▶ _YOUR GOAL_:
Count, in the data that follows, every line with the string "custom", and give that count as the whole reply.

(EXERCISE INPUT Opens)

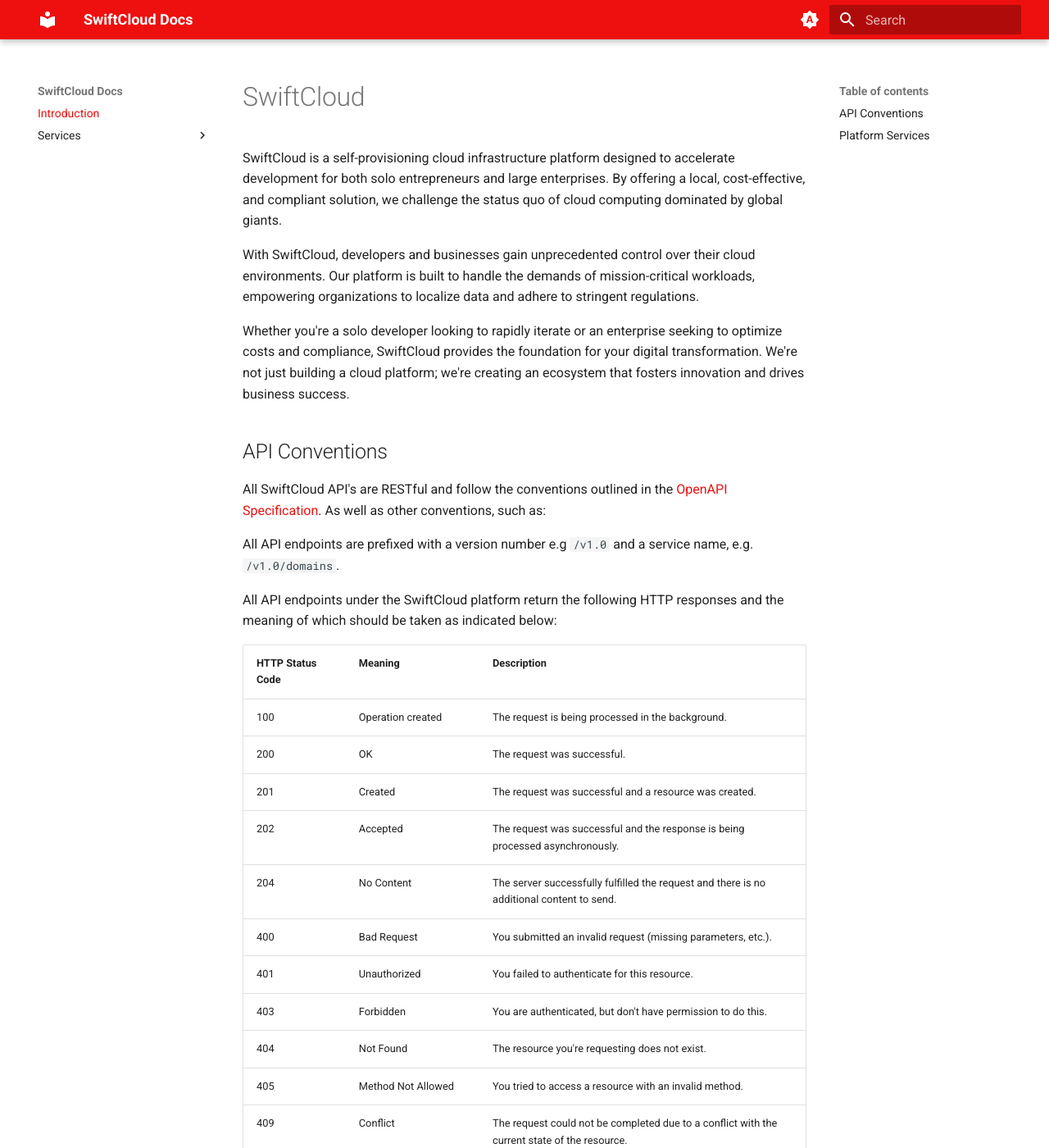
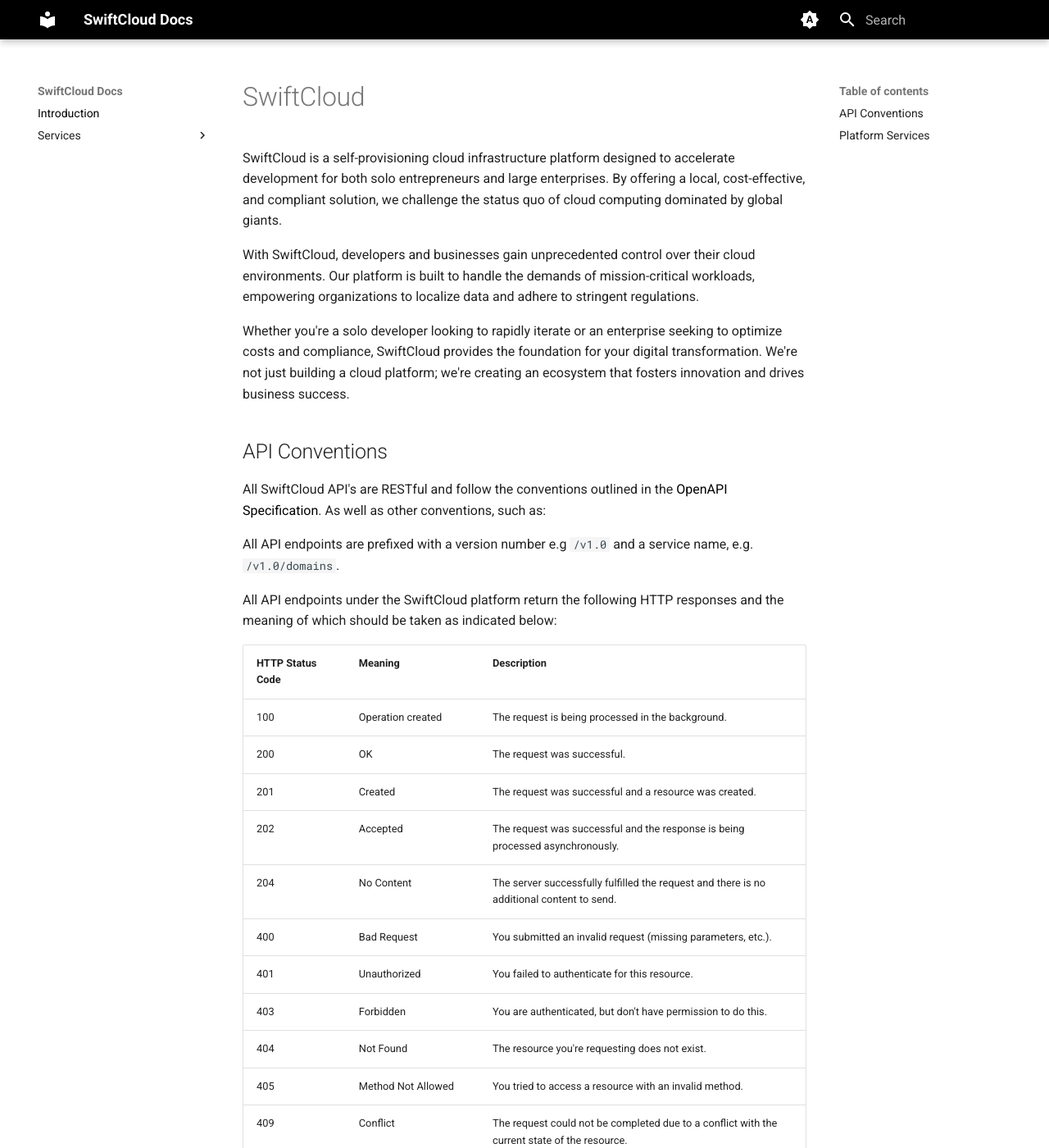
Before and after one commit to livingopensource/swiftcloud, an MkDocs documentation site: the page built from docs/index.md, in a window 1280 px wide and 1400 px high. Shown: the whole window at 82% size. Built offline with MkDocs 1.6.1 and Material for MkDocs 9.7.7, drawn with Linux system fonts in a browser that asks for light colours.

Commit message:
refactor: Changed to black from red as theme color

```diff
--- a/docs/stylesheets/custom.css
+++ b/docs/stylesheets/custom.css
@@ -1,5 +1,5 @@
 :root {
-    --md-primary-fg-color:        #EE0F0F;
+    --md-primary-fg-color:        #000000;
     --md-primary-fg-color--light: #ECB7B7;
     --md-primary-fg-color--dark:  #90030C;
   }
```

(EXERCISE INPUT Closes)

▶ _SOLUTION_:
2